Wednesday, May 25, 2011

Warlord Wednesday: Conspiracy

Let's re-enter the lost world with another installment of my issue by issue examination of DC Comic's Warlord, the earlier installments of which can be found here...

Warlord (vol. 1) #56 (April 1982)

Written by Mike Grell (Sharon Grell); Penciled by Mark Texiera; Inked by Pablo Marcos

Synopsis: In the back alleys of Shamballah, a group of street urchins gang up on another young boy--a boy they know as “Tinder,” but we know as Joshua, the lost son of the Warlord. The urchins want Tinder’s armlet (really a wristwatch given to him as a baby by his father), but he refuses and holds his own against them. He’s been toughened up by life on the streets since his adopted parents were killed by the Therans.

The urchins are finally dispersed by their Fagin, a mustachioed man named Darvin. He offers Tinder a place to stay and a place in his gang, but when he gets too close to the armlet himself, Tinder warns him off with a knife. Darvin considers killing the boy and taking it, but then he intuits in some vague way that its worth more with the boy than without. Instead, he reiterates his invitation, and Tinder joins him.

Meanwhile, in the palace, Morgan is in his fancy duds (last seen in Kaambuka) and is putting his adventuring accoutrements away in a chest. Shutting that chest is a momentous thing for Morgan, but when he discovers Tara watching him he takes her up in his arms and leaves it behind.

Elsewhere, a conspiracy is set in motion by Morgan’s return. Praydor, one of the treasonous plotters, makes his way from the palace to rooms in a bad part of town. There he meets a man whose features are in shadow, but we’re told he’s an impersonator of some sort. He’s tired of waiting and he’s eager for his costume to arrive. Praydor assures him it will be there soon. He also asks what they’ll do with the “package” once they’ve gotten it. Praydor tells him they’ll turn it over to Darvin, who’s possessed of a deep dungeon. Praydor takes his leave with one last instruction to the other man: “Make your move soon.”

Back in the palace, Morgan and Tara discuss politics. Morgan’s planned reforms for Shamballah don’t sit well with some people in power. Tara’s even heard rumors of an overthrow plot, but hasn’t been able to confirm them. A council meeting soon follows, and Morgan is at odds with some on the council and ends up storming out in anger.

Tara finds him in a garden hitting rocks with a stick. She assures him they’ll implement his ideas eventually; they’ll just have to get around the council. Their conversation is interrupted by a servant, Remald, who brings Tara a message that there's a man seeking an audience with her. He told Remald to recite a for Tara the poem “One Dark Rose,” and Tara smiles as she realizes who the visitor is. She leaves Morgan in the garden. Morgan soon gets irritated--and curious. He goes looking for Tara and finds:

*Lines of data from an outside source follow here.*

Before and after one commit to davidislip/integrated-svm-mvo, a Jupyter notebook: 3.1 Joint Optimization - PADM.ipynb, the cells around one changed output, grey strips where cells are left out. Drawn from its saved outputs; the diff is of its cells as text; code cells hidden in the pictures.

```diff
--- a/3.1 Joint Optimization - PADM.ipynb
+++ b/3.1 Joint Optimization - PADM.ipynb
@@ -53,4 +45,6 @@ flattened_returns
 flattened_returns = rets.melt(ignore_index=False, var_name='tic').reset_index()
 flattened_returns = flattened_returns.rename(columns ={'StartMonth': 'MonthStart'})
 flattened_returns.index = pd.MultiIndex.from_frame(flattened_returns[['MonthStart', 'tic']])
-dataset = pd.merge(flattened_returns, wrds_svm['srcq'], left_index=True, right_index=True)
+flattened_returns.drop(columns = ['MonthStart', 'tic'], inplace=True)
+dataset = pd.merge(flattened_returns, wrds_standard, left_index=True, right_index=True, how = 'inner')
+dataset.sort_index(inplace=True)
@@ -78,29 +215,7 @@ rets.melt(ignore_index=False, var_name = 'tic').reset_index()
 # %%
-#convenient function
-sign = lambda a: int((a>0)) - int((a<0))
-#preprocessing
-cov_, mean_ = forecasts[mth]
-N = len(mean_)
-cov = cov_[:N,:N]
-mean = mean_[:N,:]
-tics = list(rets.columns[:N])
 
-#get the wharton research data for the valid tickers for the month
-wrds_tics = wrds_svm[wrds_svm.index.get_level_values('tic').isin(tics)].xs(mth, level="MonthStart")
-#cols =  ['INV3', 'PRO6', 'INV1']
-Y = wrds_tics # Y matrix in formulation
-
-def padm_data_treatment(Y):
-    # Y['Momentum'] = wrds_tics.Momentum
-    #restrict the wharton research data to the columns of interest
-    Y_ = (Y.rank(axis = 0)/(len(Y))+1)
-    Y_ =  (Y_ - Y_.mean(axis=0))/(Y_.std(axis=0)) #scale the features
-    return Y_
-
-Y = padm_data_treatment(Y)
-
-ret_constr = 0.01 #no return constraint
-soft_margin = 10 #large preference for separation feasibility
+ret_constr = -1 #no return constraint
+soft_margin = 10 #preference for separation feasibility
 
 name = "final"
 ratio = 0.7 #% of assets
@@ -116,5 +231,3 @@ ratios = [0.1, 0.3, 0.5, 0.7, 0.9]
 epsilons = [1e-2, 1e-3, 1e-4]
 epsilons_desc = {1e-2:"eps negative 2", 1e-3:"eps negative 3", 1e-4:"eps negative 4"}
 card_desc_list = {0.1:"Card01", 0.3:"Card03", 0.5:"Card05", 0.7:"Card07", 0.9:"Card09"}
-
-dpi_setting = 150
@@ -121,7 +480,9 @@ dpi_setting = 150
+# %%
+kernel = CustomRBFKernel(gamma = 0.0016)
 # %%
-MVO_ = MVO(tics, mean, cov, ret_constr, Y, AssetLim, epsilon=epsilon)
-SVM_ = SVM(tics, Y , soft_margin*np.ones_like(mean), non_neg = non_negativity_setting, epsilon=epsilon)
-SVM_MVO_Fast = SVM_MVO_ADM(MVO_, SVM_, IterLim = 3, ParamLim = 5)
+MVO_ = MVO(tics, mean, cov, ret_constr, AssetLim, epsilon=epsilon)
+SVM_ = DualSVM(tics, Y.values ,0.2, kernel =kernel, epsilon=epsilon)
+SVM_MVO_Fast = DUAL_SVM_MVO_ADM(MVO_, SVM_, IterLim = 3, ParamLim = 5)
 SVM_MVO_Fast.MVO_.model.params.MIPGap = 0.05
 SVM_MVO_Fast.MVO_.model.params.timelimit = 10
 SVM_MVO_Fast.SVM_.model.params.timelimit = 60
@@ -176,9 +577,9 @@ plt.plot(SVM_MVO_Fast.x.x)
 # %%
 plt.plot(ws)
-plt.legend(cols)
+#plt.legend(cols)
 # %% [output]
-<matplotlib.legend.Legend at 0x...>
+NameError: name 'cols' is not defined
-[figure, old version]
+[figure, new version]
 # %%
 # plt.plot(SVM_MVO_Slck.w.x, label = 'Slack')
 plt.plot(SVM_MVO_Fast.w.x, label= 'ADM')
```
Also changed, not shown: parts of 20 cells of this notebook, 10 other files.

Tara introduces her old friend Graemore, and introduces Morgan to him as her “royal consort.”

Morgan quickly excuses himself and goes to his chambers. He looks at himself critically in the mirror. He flexes his biceps. “Face it Morgan,” he tells himself, “You’re old, and that guy isn’t.” He turns from the mirror--but glimpses that his image doesn’t turn with him. Perplexed, he swings around to look at it. It smiles at him, gloatingly.

And then he’s knocked out by Praydor’s blow to the back of his head.
Things to Notice:
  • This is the first appearance of Graemore--who looks like cross between a seventies rocker and Robin Hood in this issue.
  • We're never told what exactly Morgan's "radical" plans for Shamballah are.
  • Morgan's vanity comes to the fore when he's out of his element.
Where It Comes From:
Political intrigues with duplicates are a staple of adventure fiction.  The grandfather of this trope may well be L'homme au masque de fer (The Man in the Iron Mask), the final section of Alexandre Dumas' The Vicomte of Bragelonne: Ten Years Later--the last novel in the D'Artagnan series.  We'll see more of this next issue.


The Angry Lurker said...

Good as usual my friend, didn't know that bit about the D'Artagnan series novel.

Trey said...

Thanks Angry Lurker. Oh, and your samurai wargaming pics today are awesome, but for some reason I don't seem to be able to leave comments on blogs this AM (other than my own).

Needles said...

Graemore was a jerk! Personally I loathed the dude. Excellent overview as usual Trey!